## WORK INSTRUCTION:
Give every line of the data again, unchanged, but with no pictures.

________________________

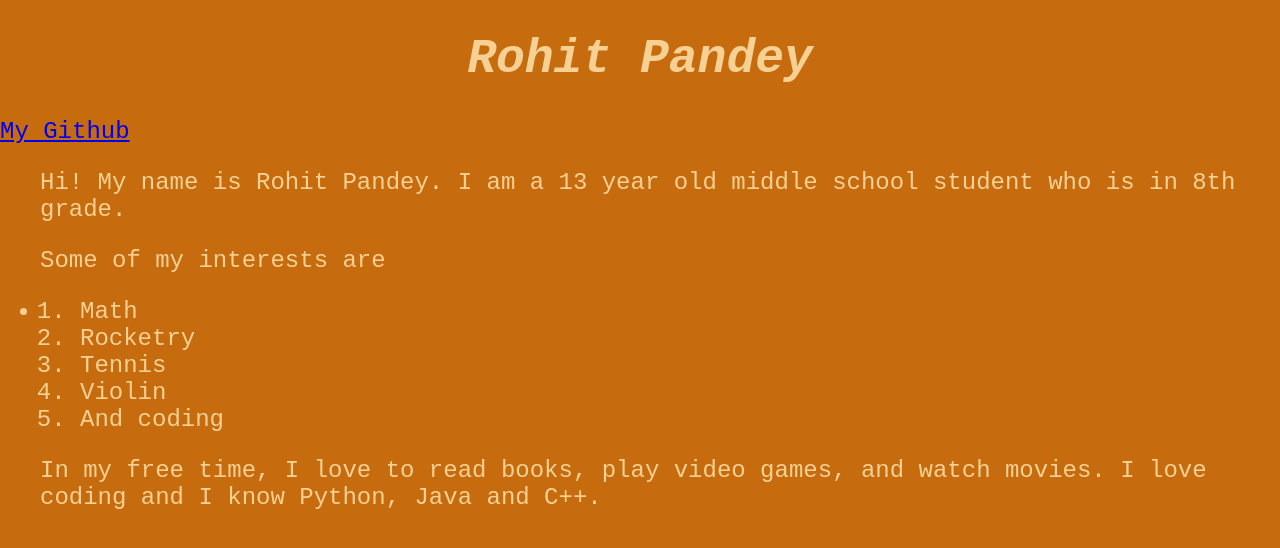
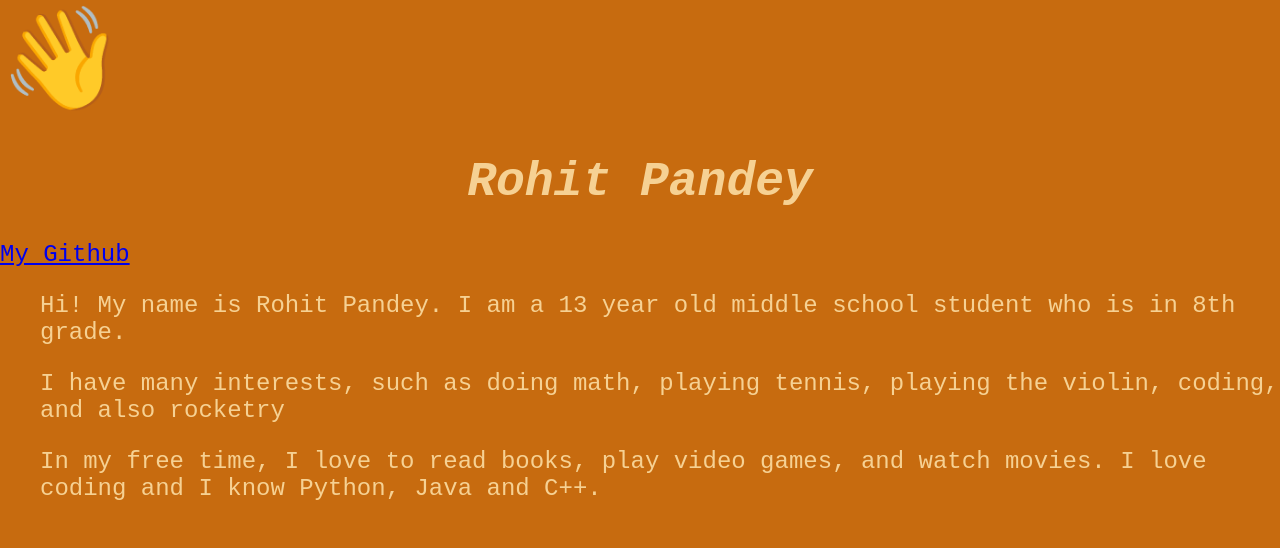
Before and after one commit to RohitPandey1729/Personal-Website, a plain HTML site: page index.html in a window 1280 px wide. Drawn offline with Linux system fonts and the light colour scheme; files that its build step writes are made by us from their sources.

Commit message:
I researched on how to put an emoji in my website and put one

```diff
--- a/assets/css/style.css
+++ b/assets/css/style.css
@@ -4,5 +4,10 @@ body {
   font-family: "Fraunces", monospace;
   background: #C76B0F;
   font-size: 1.5em;
+  img.emojione {
+   // Override any img styles to ensure Emojis are displayed inline
+   margin: 0px !important;
+   display: inline !important;
+  }
 
 }
--- a/index.html
+++ b/index.html
@@ -15,24 +15,17 @@
 
 <body>
 
-  <h1 style="text-align: center;"><em>Rohit Pandey</em></h1>
+  </style>
+  <body>
+
+  <span style='font-size:100px;'>&#128075;</span><h1 style="text-align: center;"> <em>Rohit Pandey</em></h1>
+
   <p> <a href="https://github.com/RohitPandey1729">My Github </a></p>
 
 
   <p class="tab">Hi! My name is Rohit Pandey. I am a 13 year old middle school student who is in 8th grade.</p>
 
-  <p class="tab">Some of my interests are</p>
-  <ul>
-    <li>
-      <ol>
-        <li>Math</li>
-        <li>Rocketry</li>
-        <li>Tennis</li>
-        <li>Violin</li>
-        <li>And coding</li>
-      </ol>
-    </li>
-  </ul>
+  <p class="tab">I have many interests, such as doing math, playing tennis, playing the violin, coding, and also rocketry</p>
 
   <p class="tab">In my free time, I love to read books, play video games, and watch movies. I love coding and I know Python, Java and C++.</p>
 
```
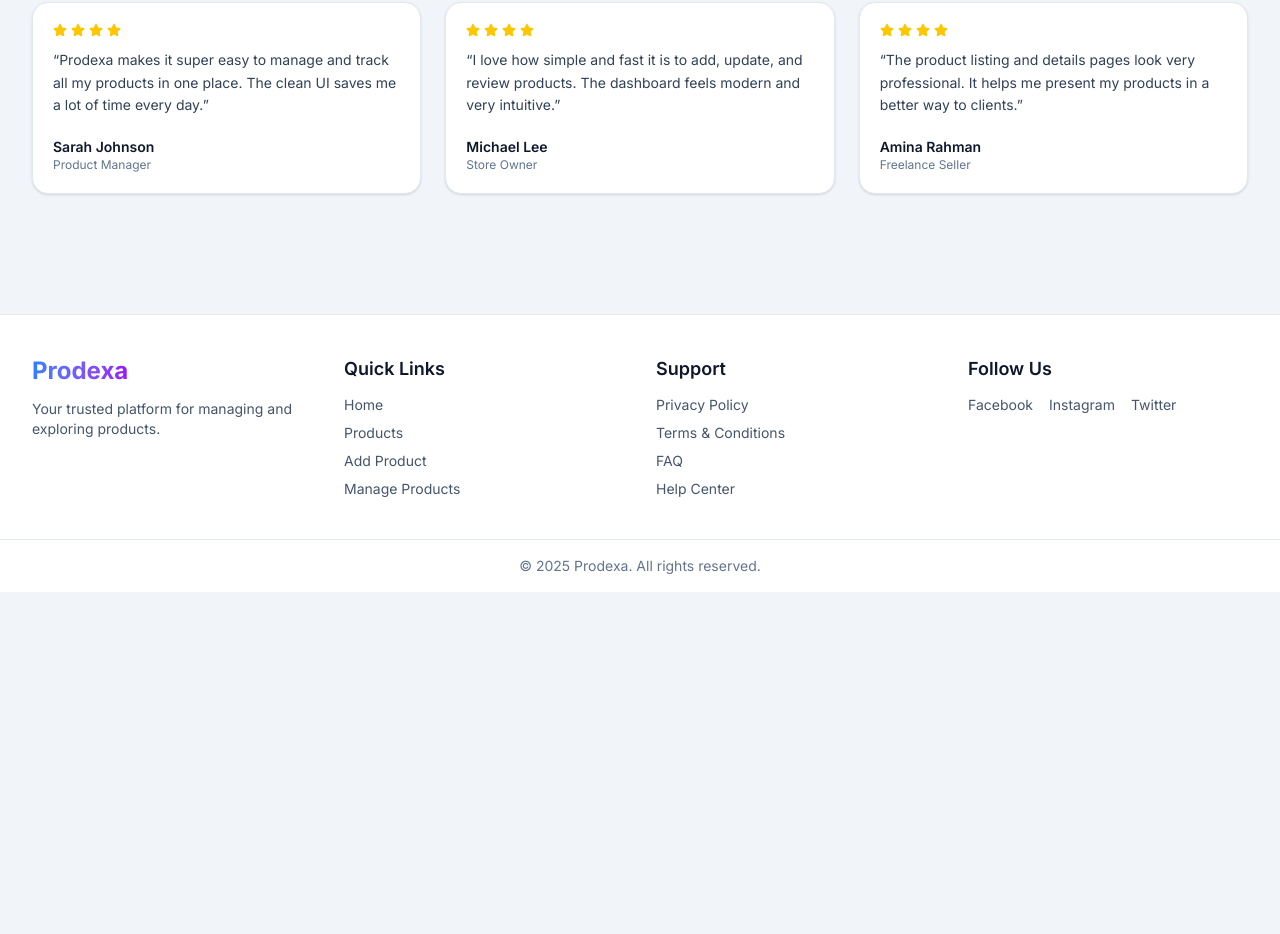
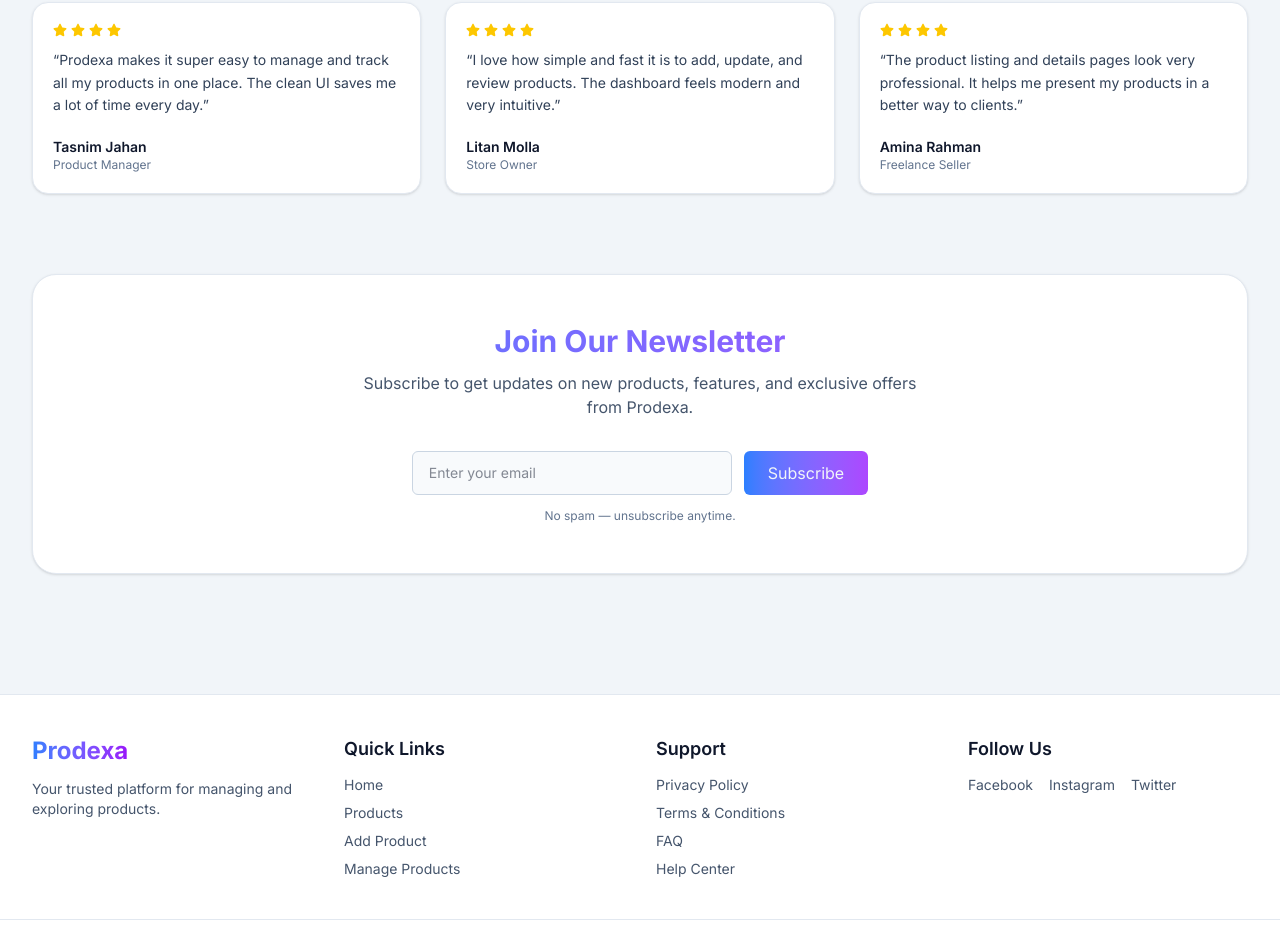
Before and after one commit to LitanMolla/prodexa-client, a Next.js app: page / in a window 1280 px wide. Shown: the part 860-1794 px from the top of the page. Before the commit the page ends 1452 px from the top, so only its background shows below. Built offline with nearby package versions, Linux system fonts and the light colour scheme; no server answers.

Commit message:
Newsletteradded

```diff
--- a/src/app/page.js
+++ b/src/app/page.js
@@ -1,5 +1,6 @@
 import Hero from "@/components/Hero/Hero";
 import LatestProducts from "@/components/LatestProducts/LatestProducts";
+import NewsletterSection from "@/components/NewsletterSection/NewsletterSection";
 import TestimonialsSection from "@/components/TestimonialsSection/TestimonialsSection";
 
 export default function Home() {
@@ -10,6 +11,7 @@ export default function Home() {
       <Hero/>
       <LatestProducts/>
       <TestimonialsSection />
+      <NewsletterSection/>
     </>
   );
 }
--- /dev/null
+++ b/src/components/NewsletterSection/NewsletterSection.jsx
@@ -0,0 +1,47 @@
+'use client'
+import React from 'react'
+import { toast } from 'react-toastify'
+
+const NewsletterSection = () => {
+    const handleSubscribe = (e) => {
+        e.preventDefault()
+        toast.success('Subscribed successfully')
+    }
+    return (
+        <div className="my-10 lg:my-20">
+            <div className="container">
+                <div className="bg-white rounded-3xl shadow-sm border border-slate-200 p-8 sm:p-12 text-center">
+                    <h2 className="heading">
+                        Join Our Newsletter
+                    </h2>
+                    <p className="mt-3 text-slate-600 max-w-xl mx-auto text-sm sm:text-base">
+                        Subscribe to get updates on new products, features, and exclusive offers from Prodexa.
+                    </p>
+                    <form
+                        onSubmit={handleSubscribe}
+                        className="mt-8 flex flex-col sm:flex-row gap-3 justify-center"
+                    >
+                        <input
+                            required
+                            type="email"
+                            placeholder="Enter your email"
+                            className="w-full sm:w-80 px-4 py-2.5 rounded-md text-sm bg-slate-50 border border-slate-300 focus:ring-2 focus:ring-purple-400 outline-none"
+                        />
+                        <button
+                            type="submit"
+                            className="btn-primary"
+                        >
+                            Subscribe
+                        </button>
+                    </form>
+                    <p className="mt-3 text-[12px] text-slate-500">
+                        No spam — unsubscribe anytime.
+                    </p>
+                </div>
+
+            </div>
+        </div>
+    )
+}
+
+export default NewsletterSection
--- a/src/components/TestimonialsSection/TestimonialsSection.jsx
+++ b/src/components/TestimonialsSection/TestimonialsSection.jsx
@@ -1,30 +1,7 @@
 'use client'
 import React from 'react'
 import TestimonialCard from '../TestimonialCard/TestimonialCard'
-
-const testimonials = [
-    {
-        id: 1,
-        name: "Sarah Johnson",
-        role: "Product Manager",
-        message:
-            "Prodexa makes it super easy to manage and track all my products in one place. The clean UI saves me a lot of time every day.",
-    },
-    {
-        id: 2,
-        name: "Michael Lee",
-        role: "Store Owner",
-        message:
-            "I love how simple and fast it is to add, update, and review products. The dashboard feels modern and very intuitive.",
-    },
-    {
-        id: 3,
-        name: "Amina Rahman",
-        role: "Freelance Seller",
-        message:
-            "The product listing and details pages look very professional. It helps me present my products in a better way to clients.",
-    },
-]
+import testimonials from '@/lib/testimonials'
 
 const TestimonialsSection = () => {
     return (
--- /dev/null
+++ b/src/lib/testimonials.js
@@ -0,0 +1,24 @@
+const testimonials = [
+    {
+        id: 1,
+        name: "Tasnim Jahan",
+        role: "Product Manager",
+        message:
+            "Prodexa makes it super easy to manage and track all my products in one place. The clean UI saves me a lot of time every day.",
+    },
+    {
+        id: 2,
+        name: "Litan Molla",
+        role: "Store Owner",
+        message:
+            "I love how simple and fast it is to add, update, and review products. The dashboard feels modern and very intuitive.",
+    },
+    {
+        id: 3,
+        name: "Amina Rahman",
+        role: "Freelance Seller",
+        message:
+            "The product listing and details pages look very professional. It helps me present my products in a better way to clients.",
+    },
+]
+export default testimonials
```
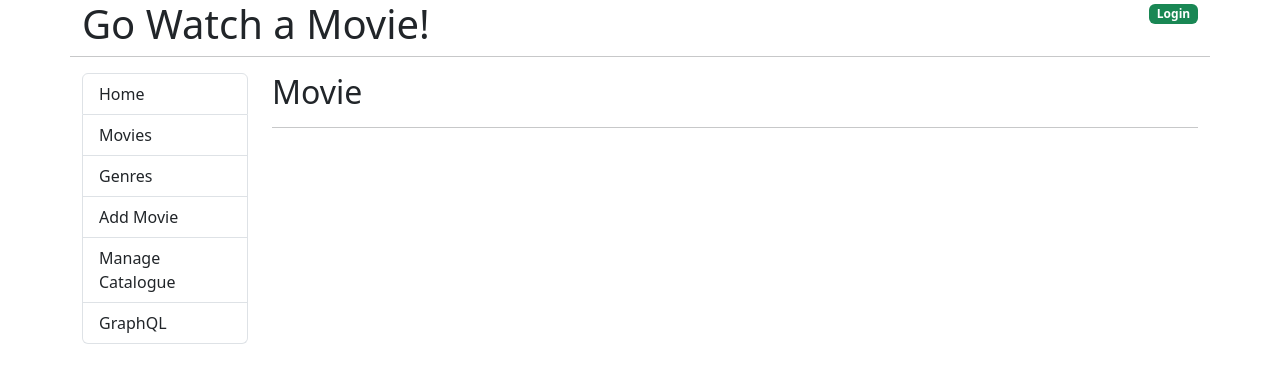
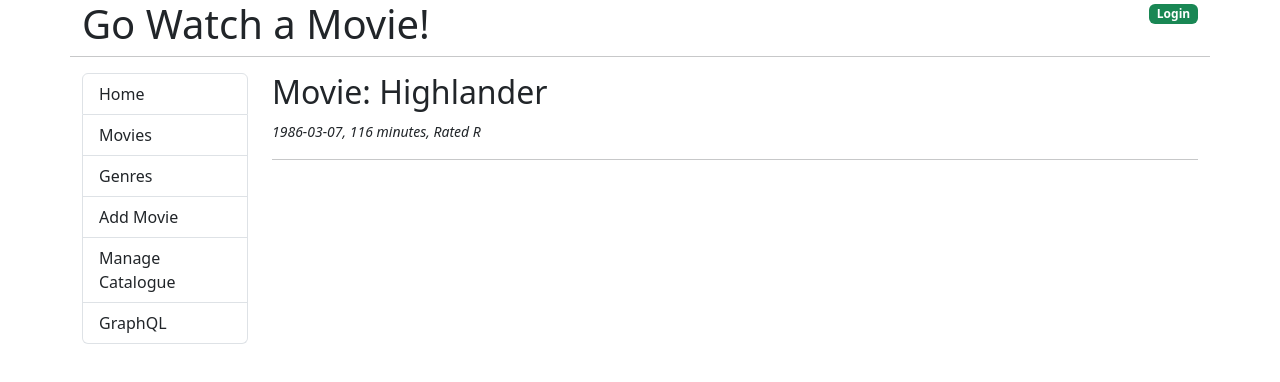
Before and after one commit to jovanSlavujevic96/MovieBrowser-Go-React, a React (Create React App) app in the folder frontend/go-movies-front-end/: page /movies/1 in a window 1280 px wide. Shown: the top 382 px of the page. Built offline with nearby package versions, Linux system fonts and the light colour scheme.

Commit message:
Displaying an individual movie

```diff
--- a/frontend/go-movies-front-end/src/components/Movie.js
+++ b/frontend/go-movies-front-end/src/components/Movie.js
@@ -1,7 +1,30 @@
+import { useEffect, useState } from "react";
+import { useParams } from "react-router-dom";
+
 const Movie = () => {
+  const [movie, setMovie] = useState({});
+  let { id } = useParams();
+
+  useEffect(() => {
+    let myMovie = {
+      id: 1,
+      title: "Highlander",
+      release_date: "1986-03-07",
+      runtime: 116,
+      mpaa_rating: "R",
+      description: "Some long description",
+    };
+    setMovie(myMovie);
+  }, [id]);
   return (
     <div>
-      <h2>Movie </h2>
+      <h2>Movie: {movie.title} </h2>
+      <small>
+        <em>
+          {movie.release_date}, {movie.runtime} minutes, Rated{" "}
+          {movie.mpaa_rating}
+        </em>
+      </small>
       <hr />
     </div>
   );
```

________________________

## ANSWER TO THIS TASK:
Before and after one commit to RohitPandey1729/Personal-Website, a plain HTML site: page index.html in a window 1280 px wide. Drawn offline with Linux system fonts and the light colour scheme; files that its build step writes are made by us from their sources.

Commit message:
I researched on how to put an emoji in my website and put one

```diff
--- a/assets/css/style.css
+++ b/assets/css/style.css
@@ -4,5 +4,10 @@ body {
   font-family: "Fraunces", monospace;
   background: #C76B0F;
   font-size: 1.5em;
+  img.emojione {
+   // Override any img styles to ensure Emojis are displayed inline
+   margin: 0px !important;
+   display: inline !important;
+  }
 
 }
--- a/index.html
+++ b/index.html
@@ -15,24 +15,17 @@
 
 <body>
 
-  <h1 style="text-align: center;"><em>Rohit Pandey</em></h1>
+  </style>
+  <body>
+
+  <span style='font-size:100px;'>&#128075;</span><h1 style="text-align: center;"> <em>Rohit Pandey</em></h1>
+
   <p> <a href="https://github.com/RohitPandey1729">My Github </a></p>
 
 
   <p class="tab">Hi! My name is Rohit Pandey. I am a 13 year old middle school student who is in 8th grade.</p>
 
-  <p class="tab">Some of my interests are</p>
-  <ul>
-    <li>
-      <ol>
-        <li>Math</li>
-        <li>Rocketry</li>
-        <li>Tennis</li>
-        <li>Violin</li>
-        <li>And coding</li>
-      </ol>
-    </li>
-  </ul>
+  <p class="tab">I have many interests, such as doing math, playing tennis, playing the violin, coding, and also rocketry</p>
 
   <p class="tab">In my free time, I love to read books, play video games, and watch movies. I love coding and I know Python, Java and C++.</p>
 
```
Before and after one commit to LitanMolla/prodexa-client, a Next.js app: page / in a window 1280 px wide. Shown: the part 860-1794 px from the top of the page. Before the commit the page ends 1452 px from the top, so only its background shows below. Built offline with nearby package versions, Linux system fonts and the light colour scheme; no server answers.

Commit message:
Newsletteradded

```diff
--- a/src/app/page.js
+++ b/src/app/page.js
@@ -1,5 +1,6 @@
 import Hero from "@/components/Hero/Hero";
 import LatestProducts from "@/components/LatestProducts/LatestProducts";
+import NewsletterSection from "@/components/NewsletterSection/NewsletterSection";
 import TestimonialsSection from "@/components/TestimonialsSection/TestimonialsSection";
 
 export default function Home() {
@@ -10,6 +11,7 @@ export default function Home() {
       <Hero/>
       <LatestProducts/>
       <TestimonialsSection />
+      <NewsletterSection/>
     </>
   );
 }
--- /dev/null
+++ b/src/components/NewsletterSection/NewsletterSection.jsx
@@ -0,0 +1,47 @@
+'use client'
+import React from 'react'
+import { toast } from 'react-toastify'
+
+const NewsletterSection = () => {
+    const handleSubscribe = (e) => {
+        e.preventDefault()
+        toast.success('Subscribed successfully')
+    }
+    return (
+        <div className="my-10 lg:my-20">
+            <div className="container">
+                <div className="bg-white rounded-3xl shadow-sm border border-slate-200 p-8 sm:p-12 text-center">
+                    <h2 className="heading">
+                        Join Our Newsletter
+                    </h2>
+                    <p className="mt-3 text-slate-600 max-w-xl mx-auto text-sm sm:text-base">
+                        Subscribe to get updates on new products, features, and exclusive offers from Prodexa.
+                    </p>
+                    <form
+                        onSubmit={handleSubscribe}
+                        className="mt-8 flex flex-col sm:flex-row gap-3 justify-center"
+                    >
+                        <input
+                            required
+                            type="email"
+                            placeholder="Enter your email"
+                            className="w-full sm:w-80 px-4 py-2.5 rounded-md text-sm bg-slate-50 border border-slate-300 focus:ring-2 focus:ring-purple-400 outline-none"
+                        />
+                        <button
+                            type="submit"
+                            className="btn-primary"
+                        >
+                            Subscribe
+                        </button>
+                    </form>
+                    <p className="mt-3 text-[12px] text-slate-500">
+                        No spam — unsubscribe anytime.
+                    </p>
+                </div>
+
+            </div>
+        </div>
+    )
+}
+
+export default NewsletterSection
--- a/src/components/TestimonialsSection/TestimonialsSection.jsx
+++ b/src/components/TestimonialsSection/TestimonialsSection.jsx
@@ -1,30 +1,7 @@
 'use client'
 import React from 'react'
 import TestimonialCard from '../TestimonialCard/TestimonialCard'
-
-const testimonials = [
-    {
-        id: 1,
-        name: "Sarah Johnson",
-        role: "Product Manager",
-        message:
-            "Prodexa makes it super easy to manage and track all my products in one place. The clean UI saves me a lot of time every day.",
-    },
-    {
-        id: 2,
-        name: "Michael Lee",
-        role: "Store Owner",
-        message:
-            "I love how simple and fast it is to add, update, and review products. The dashboard feels modern and very intuitive.",
-    },
-    {
-        id: 3,
-        name: "Amina Rahman",
-        role: "Freelance Seller",
-        message:
-            "The product listing and details pages look very professional. It helps me present my products in a better way to clients.",
-    },
-]
+import testimonials from '@/lib/testimonials'
 
 const TestimonialsSection = () => {
     return (
--- /dev/null
+++ b/src/lib/testimonials.js
@@ -0,0 +1,24 @@
+const testimonials = [
+    {
+        id: 1,
+        name: "Tasnim Jahan",
+        role: "Product Manager",
+        message:
+            "Prodexa makes it super easy to manage and track all my products in one place. The clean UI saves me a lot of time every day.",
+    },
+    {
+        id: 2,
+        name: "Litan Molla",
+        role: "Store Owner",
+        message:
+            "I love how simple and fast it is to add, update, and review products. The dashboard feels modern and very intuitive.",
+    },
+    {
+        id: 3,
+        name: "Amina Rahman",
+        role: "Freelance Seller",
+        message:
+            "The product listing and details pages look very professional. It helps me present my products in a better way to clients.",
+    },
+]
+export default testimonials
```
Before and after one commit to jovanSlavujevic96/MovieBrowser-Go-React, a React (Create React App) app in the folder frontend/go-movies-front-end/: page /movies/1 in a window 1280 px wide. Shown: the top 382 px of the page. Built offline with nearby package versions, Linux system fonts and the light colour scheme.

Commit message:
Displaying an individual movie

```diff
--- a/frontend/go-movies-front-end/src/components/Movie.js
+++ b/frontend/go-movies-front-end/src/components/Movie.js
@@ -1,7 +1,30 @@
+import { useEffect, useState } from "react";
+import { useParams } from "react-router-dom";
+
 const Movie = () => {
+  const [movie, setMovie] = useState({});
+  let { id } = useParams();
+
+  useEffect(() => {
+    let myMovie = {
+      id: 1,
+      title: "Highlander",
+      release_date: "1986-03-07",
+      runtime: 116,
+      mpaa_rating: "R",
+      description: "Some long description",
+    };
+    setMovie(myMovie);
+  }, [id]);
   return (
     <div>
-      <h2>Movie </h2>
+      <h2>Movie: {movie.title} </h2>
+      <small>
+        <em>
+          {movie.release_date}, {movie.runtime} minutes, Rated{" "}
+          {movie.mpaa_rating}
+        </em>
+      </small>
       <hr />
     </div>
   );
```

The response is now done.